Take a walk around the city centre or step into the outskirts of the Ethiopian capital, Addis Ababa, and you will notice how this city of more than 5 million inhabitants has transformed these days, especially in the past 10 years. New real estate projects are mushrooming in the suburbs and shiny glass and steel buildings are growing everyday thanks to the prevalence of a booming construction sector that now constitutes a huge chunk of the country’s economic activity.
However, the issue of affordability, quality and the displacement of farmers on the outskirts of the capital still persist.
Recent violent clashes between police and student protesters have claimed the lives of thousands of Ethiopians. That in part was triggered by anger towards the government’s plans to expand the city boundaries into the adjacent Oromia region. This expansion plan was to provide more land for industries and housing projects.
A series of recent building collapses in some parts of the country has raised the issue of quality, which some say is completely disregarded. In February 2017, a three-flat building in Addis Ababa’s Bole Sub-city collapsed and a bank underneath was forced to evacuate, though no casualties were reported besides injuries. Ten months earlier, another building had collapsed in the same area. In July 2017, a building collapse in Ethiopia's Arba Minch city, 435 km south of capital Addis Ababa, killed four people and injured 11 others, Xinhua news agency reported. This has alarmed government officials and occupants of buildings alike.
Many people complain that most of the real estate developers’ properties are beyond the means of the majority of Ethiopians, and mainly cater for the rich and the diaspora.
Despite all the odds, Ethiopian officials are aiming to build millions of housing units in the next five years as part of the second Growth and Transformation Plan (GTP 2). The Ministry of Urban Development, Housing & Construction is spearheading the effort.
Mohammedzain Kedir, policy and programme bureau officer of the ministry, told Ethiopian local media the construction involves 750,000 houses in urban and 1.7 million houses in rural areas, thereby creating 600,000 jobs. These all are part of the government housing project.
In the private sector, real estate developers are trying to benefit from the construction boom by embarking on massive projects.

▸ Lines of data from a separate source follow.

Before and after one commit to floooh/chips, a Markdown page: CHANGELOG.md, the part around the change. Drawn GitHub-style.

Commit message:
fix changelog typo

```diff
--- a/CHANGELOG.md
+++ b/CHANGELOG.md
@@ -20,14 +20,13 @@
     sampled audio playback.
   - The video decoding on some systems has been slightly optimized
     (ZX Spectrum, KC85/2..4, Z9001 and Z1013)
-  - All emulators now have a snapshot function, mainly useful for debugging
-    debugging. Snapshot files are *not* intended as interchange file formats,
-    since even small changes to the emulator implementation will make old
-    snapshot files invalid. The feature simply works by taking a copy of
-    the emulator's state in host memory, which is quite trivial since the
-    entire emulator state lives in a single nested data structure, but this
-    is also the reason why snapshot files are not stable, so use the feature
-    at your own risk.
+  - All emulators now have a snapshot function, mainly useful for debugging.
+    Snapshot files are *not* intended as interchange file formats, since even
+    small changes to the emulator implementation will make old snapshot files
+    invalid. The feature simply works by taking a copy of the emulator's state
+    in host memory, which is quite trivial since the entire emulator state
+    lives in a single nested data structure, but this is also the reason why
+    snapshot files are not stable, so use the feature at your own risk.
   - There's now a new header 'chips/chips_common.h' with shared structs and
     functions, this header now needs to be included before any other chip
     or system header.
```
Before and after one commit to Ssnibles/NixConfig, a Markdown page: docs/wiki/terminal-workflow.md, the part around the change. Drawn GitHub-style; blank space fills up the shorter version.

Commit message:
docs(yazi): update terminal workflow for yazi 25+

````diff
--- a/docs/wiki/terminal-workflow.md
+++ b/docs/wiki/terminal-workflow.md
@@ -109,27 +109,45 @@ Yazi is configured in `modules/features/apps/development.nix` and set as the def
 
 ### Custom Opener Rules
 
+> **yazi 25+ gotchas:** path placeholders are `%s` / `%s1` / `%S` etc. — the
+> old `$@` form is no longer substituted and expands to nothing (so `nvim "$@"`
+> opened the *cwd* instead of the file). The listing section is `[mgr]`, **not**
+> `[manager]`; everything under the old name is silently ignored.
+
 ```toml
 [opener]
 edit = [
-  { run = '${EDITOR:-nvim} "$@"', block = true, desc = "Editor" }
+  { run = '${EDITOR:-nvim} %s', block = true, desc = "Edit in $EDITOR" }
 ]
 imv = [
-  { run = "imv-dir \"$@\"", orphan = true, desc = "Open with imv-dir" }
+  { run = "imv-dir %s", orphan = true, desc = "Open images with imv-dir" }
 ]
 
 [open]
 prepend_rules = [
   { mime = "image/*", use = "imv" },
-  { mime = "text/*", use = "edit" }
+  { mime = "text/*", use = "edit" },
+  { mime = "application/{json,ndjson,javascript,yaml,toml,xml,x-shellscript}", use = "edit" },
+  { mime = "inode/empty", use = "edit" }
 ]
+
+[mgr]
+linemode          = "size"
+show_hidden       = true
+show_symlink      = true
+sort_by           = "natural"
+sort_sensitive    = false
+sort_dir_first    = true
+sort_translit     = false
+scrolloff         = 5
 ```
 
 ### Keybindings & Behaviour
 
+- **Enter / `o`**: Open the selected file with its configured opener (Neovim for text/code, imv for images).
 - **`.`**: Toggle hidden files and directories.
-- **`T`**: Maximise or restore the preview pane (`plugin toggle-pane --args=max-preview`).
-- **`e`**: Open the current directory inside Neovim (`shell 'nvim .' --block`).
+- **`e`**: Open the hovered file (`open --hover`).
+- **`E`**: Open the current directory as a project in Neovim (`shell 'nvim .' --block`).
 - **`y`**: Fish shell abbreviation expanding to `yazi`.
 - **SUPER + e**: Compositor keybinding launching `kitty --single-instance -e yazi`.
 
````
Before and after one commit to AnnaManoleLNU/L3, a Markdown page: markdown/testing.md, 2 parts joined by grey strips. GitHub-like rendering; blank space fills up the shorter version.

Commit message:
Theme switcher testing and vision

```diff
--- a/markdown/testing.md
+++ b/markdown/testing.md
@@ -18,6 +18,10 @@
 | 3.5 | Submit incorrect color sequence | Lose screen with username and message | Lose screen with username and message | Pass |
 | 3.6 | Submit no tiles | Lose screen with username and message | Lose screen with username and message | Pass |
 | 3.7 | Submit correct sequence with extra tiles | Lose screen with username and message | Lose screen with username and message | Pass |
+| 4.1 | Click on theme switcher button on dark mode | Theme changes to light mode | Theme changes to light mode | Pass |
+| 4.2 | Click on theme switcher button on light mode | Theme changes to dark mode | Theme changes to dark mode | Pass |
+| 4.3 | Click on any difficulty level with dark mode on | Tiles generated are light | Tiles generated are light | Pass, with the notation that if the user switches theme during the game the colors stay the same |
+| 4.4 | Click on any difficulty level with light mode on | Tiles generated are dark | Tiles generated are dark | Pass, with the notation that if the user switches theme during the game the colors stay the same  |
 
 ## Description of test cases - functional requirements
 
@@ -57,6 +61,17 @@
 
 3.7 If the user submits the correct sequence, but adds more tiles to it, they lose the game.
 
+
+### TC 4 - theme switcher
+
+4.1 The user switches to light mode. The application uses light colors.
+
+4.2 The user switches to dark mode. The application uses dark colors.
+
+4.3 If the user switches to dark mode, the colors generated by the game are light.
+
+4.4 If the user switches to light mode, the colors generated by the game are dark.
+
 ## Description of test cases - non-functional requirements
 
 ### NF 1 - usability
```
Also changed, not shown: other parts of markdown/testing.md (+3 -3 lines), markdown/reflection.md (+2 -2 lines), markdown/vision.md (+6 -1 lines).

The major players so far are Yotek, Sunshine, Tsehay, Ayat, Country Club Developers and Ropack, among others. Most of these construction companies are labelled as Grade 1 contractors with substantial capacity to carry out road, building, bridge and other infrastructure projects.
In addition, major international real estate companies, such as the Egypt-based Arab Contractors Company, are also trying to grab the opportunity by entering the local market,. This Egyptian company is currently working on two projects in Ethiopia at an investment of more than $111 million. It is also studying a plan for a new affordable housing project in Addis Ababa, mainly residential units of seven, nine and 12 floors each.
According to UN Habitat, about 70% of Ethiopia’s population lives in slums with inhuman and unhygienic conditions. Additionally, over 80% of the homes are “Chika houses” – made of mud walls and wood – and 35% of the solid waste generated by the city is not collected. According to its latest finding, only about 9% of the built up areas have connections to a sewerage system and about 71% of households do not have adequate sanitation.
Private real estate developers have continued to put their mark on the city in the past decade and many of them are credited for the emergence of new neighbourhoods on the outskirts of the capital. Yet many criticise this sub-sector for remaining an exclusive high-income club at the top end of the property market. And they don’t seem to be going down the income ladder anytime soon.
Many say the private developers’ market has ended up supplying an exclusively luxury accommodation range whose average selling price is far beyond the means of the middle-income consumer.
Data from the African Housing Finance Handbook 2015 has indicated that the price of the cheapest developer property that is sold in Addis Ababa is $34,000 ($567 per sq. m). This is substantiated by LAMUDI, an on-line commercial property listing platform, which compared the $477 per square meter average price with much more expensive properties in Africa and the world. This actually is nowhere near the average annual household income, which is in the neighbourhood of $1,700.
According to government figures, Ethiopia currently has 50 licensed companies operating in the market, exclusively catering for high-income groups and providing exclusively high-end luxury accommodation.
Ethiopian authorities have been rolling out what experts consider to be the largest social housing project in Africa, and one of the most ambitious in the developing world. This “Condominium Housing Project” has delivered accommodation for the past decade, though demand and supply have not been at par. To deal with this, Ethiopia’s Federal Housing Corporation unveiled in June this year another mega project for constructing 16,173 residences in Addis Ababa at an estimated cost of 33 billion birr ($1.18 billion). However, in Addis Ababa alone, over 755,535 house seekers have been registered for low-cost housing schemes, according to local The Reporter newspaper. “Out of these 126, 529 are government employees. But no evidence is collected on how many employees are under the federal government,” it added.